WHY SHOULD I BE MORAL? PLATO
•Meta-ethical positions -Nihilism -Absolutism -Relativism •Nihilists debate whether or not one can justify morality without appeal to religion •Certain people believe that one must appeal to God to support moral beliefs •Religious moralists argue that without God, life has no meaning and there is reason to be good or just •Secular moralists claim that morality is independent from God and religion.
•Blaise Pascal claimed that we do not need to have decisive proof of God’s existence in order to adopt a religious morality •Should we believe in God or not? •We can act as if God exists, or we can act as if God does not exist ...view middle of the document...
At least it is difficult to determine if some one acts morally when self-interest is involved
• Meta-ethical questions, such as “Why should I be moral? Should I sacrifice my selfinterest for those of others?,” are the origin of the egoism problem •Even religious moralists struggle with the egoism since most obey a moral law out of fear of eternal punishment, or desire for eternal reward •Socrates divides all goods into these three classes: -Things that are simply gratifying (Diner Food) -Things that are both gratifying and rewarding (Working Out/Reading a Book) -Things which we have to do in order to avoid something (Paying Car Insurance) •If just, or good, actions were of the first or second kinds, then there would be no problem of moral motivation

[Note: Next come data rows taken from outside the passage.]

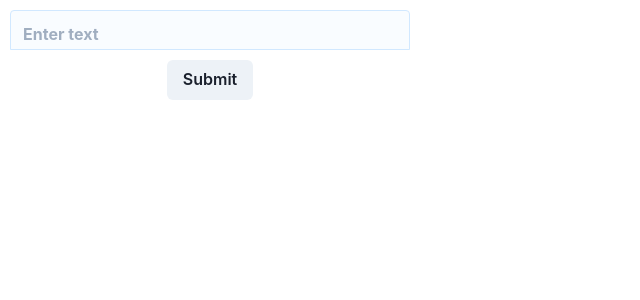
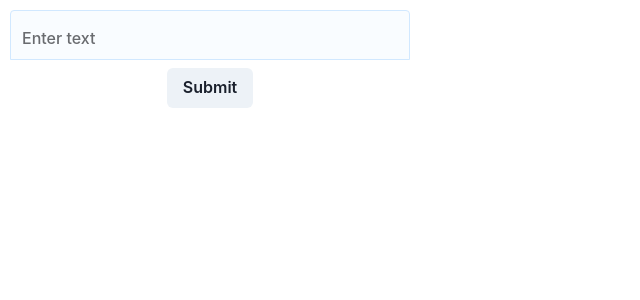
Before and after one commit to hritvikkaushik/validator-input-field, a React (Create React App) app: page / in a window 1280 px wide. Shown: the top 300 px of the page, without its empty margins (0-640 px from the left). Built offline with nearby package versions, Linux system fonts and the light colour scheme.

Commit message:
pasteHandler

```diff
--- a/src/App.tsx
+++ b/src/App.tsx
@@ -2,17 +2,9 @@ import { Button, ChakraProvider } from "@chakra-ui/react";
 import { Form, Formik } from "formik";
 import React from "react";
 import "./App.css";
-import ValidatorInputField from "./components/ValidatorInputField";
-// import * as Yup from "yup";
+import ValidatorInputField from "./components/V2";
 
 function App() {
-  // const schema = Yup.object().shape({
-  //   formfield: Yup.string()
-  //     .min(2, "Too short")
-  //     .max(10, "Too long")
-  //     .required("Required"),
-  // });
-
   return (
     <ChakraProvider>
       <div className="App" style={{ width: "400px" }}>
@@ -25,26 +17,28 @@ function App() {
               setSubmitting(false);
             }, 400);
           }}
-          // validationSchema={schema}
         >
           <Form>
             <ValidatorInputField
               name="formfield"
               label="Enter text"
-              validationConfig={{
-                // regex: /freecharge/,
-                required: true,
-                allowAlpha: true,
-                allowNum: false,
-                illegalCharacters: "!@#$%^&*()",
-                maxLength: 10,
-                minLength: 6,
-                allowBeyondMaxLength: false,
-                allowIllegalInputs: false,
-                asyncValidation: {
-                  url: "https://771bc051-2dd5-4eea-8a4c-4600410edd25.mock.pstmn.io/get",
-                },
-              }}
+              preventIllegalInputs={true}
+              illegalCharacters="1"
+              matchRegex={/a/}
+              // validationConfig={{
+              //   // regex: /freecharge/,
+              //   required: true,
+              //   allowAlpha: true,
+              //   allowNum: false,
+              //   illegalCharacters: "!@#$%^&*()",
+              //   maxLength: 10,
+              //   minLength: 6,
+              //   allowBeyondMaxLength: false,
+              //   allowIllegalInputs: false,
+              //   asyncValidation: {
+              //     url: "https://771bc051-2dd5-4eea-8a4c-4600410edd25.mock.pstmn.io/get",
+              //   },
+              // }}
             />
             <Button type="submit">Submit</Button>
           </Form>
--- a/src/components/V2.tsx
+++ b/src/components/V2.tsx
@@ -18,6 +18,9 @@ export type FormFieldTextInputProps<FormShape> = FormControlProps &
     //-------------------------------------------------------------------//
     inbuiltType?: "Aadhaar" | "PAN";
     asyncVal?: (text: string) => Promise<string>;
+    preventIllegalInputs?: boolean;
+    illegalCharacters?: string;
+    matchRegex?: RegExp;
   };
 
 export function FormFieldTextInput<FormShape>(
@@ -41,11 +44,35 @@ export function FormFieldTextInput<FormShape>(
     }
   };
 
+  const pasteHandler = (e: React.ClipboardEvent<HTMLInputElement>) => {
+    console.log(e.clipboardData.getData("text"));
+    if (!props.preventIllegalInputs) return e;
+    const text = e.clipboardData.getData("text");
+    if (props.matchRegex && !text.match(props.matchRegex)) {
+      console.log(1);
+      e.preventDefault();
+      return e;
+    }
+    function CheckRestricted(src: string, restricted: string) {
+      return src.split("").some((ch) => restricted.indexOf(ch) !== -1);
+    }
+    if (
+      props.illegalCharacters &&
+      CheckRestricted(text, props.illegalCharacters)
+    ) {
+      console.log(2);
+      e.preventDefault();
+      return e;
+    }
+    return e;
+  };
+
   return (
     <Field name={name} validate={validate}>
       {({ field, form }: FieldProps<string, FormShape>) => {
         return (
           <FormTextInput
+            onPaste={pasteHandler}
             {...field}
             {...props}
             touched={(getIn(form.touched, name) as boolean) || isExternalError}
@@ -59,3 +86,5 @@ export function FormFieldTextInput<FormShape>(
     </Field>
   );
 }
+
+export default FormFieldTextInput;
--- a/src/components/inbuiltValidations.ts
+++ b/src/components/inbuiltValidations.ts
@@ -1,14 +1,14 @@
 export const AadhaarValidator = (text: string) => {
-  const pattern = new RegExp(/^[1-9]{1}[0-9]{3}\s[0-9]{4}\s[0-9]{4}$/);
-  if (!pattern.test(text)) return "Please enter a valid Aadhar Number.";
+  const pattern = new RegExp(/^[2-9]{1}[0-9]{3}([0-9]{8})$/);
+  if (!pattern.test(text)) return "Please enter a valid Aadhaar Number.";
   return "";
 };
 
 export const PANValidator = (value: string) => {
-  if (value.length > 10) {
+  if (value.length !== 10) {
     return "PAN should be 10 character long";
   }
-  let panRegx = /^[A-Za-z]{5}[0-9]{4}[A-Za-z]{1}$/;
+  let panRegx = /([A-Za-z]){5}([0-9]){4}([A-Za-z]){1}$/;
   if (!panRegx.test(value)) {
     return "Please enter a valid PAN.";
   }
@@ -17,7 +17,7 @@ export const PANValidator = (value: string) => {
 
 export const EmailValidator = (value: string) => {
   let emailRegx = /^[A-Z0-9._%+-]+@[A-Z0-9.-]{3,}\.[A-Za-z]{2,4}$/i;
-  if(!emailRegx.test(value)){
+  if (!emailRegx.test(value)) {
     return "Please enter a valid email address.";
   }
   return "";
@@ -25,7 +25,7 @@ export const EmailValidator = (value: string) => {
 
 export const MobileValidator = (value: string) => {
   let emailRegx = /^[1-9]{1}\d{9}$/;
-  if(!emailRegx.test(value)){
+  if (!emailRegx.test(value)) {
     return "Please enter a valid mobile number.";
   }
   return "";
```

The Ring of Gyges Example
•Unlike Socrates' belief that justice is good in itself, Glaucon claims that justice is only a necessary evil •Glaucon starts off his argument by raising the issue of the ring of Gyges •Gyges was a shepherd that found a mysterious ring that allows anyone who possesses it to turn invisible •After discovering the power that the ring holds, Gyges decides to murder the King of Lydia, commit adultery with the Queen, and ultimately rule the land •As a result, Glaucon claims that if the just man was given the ring, there would not be...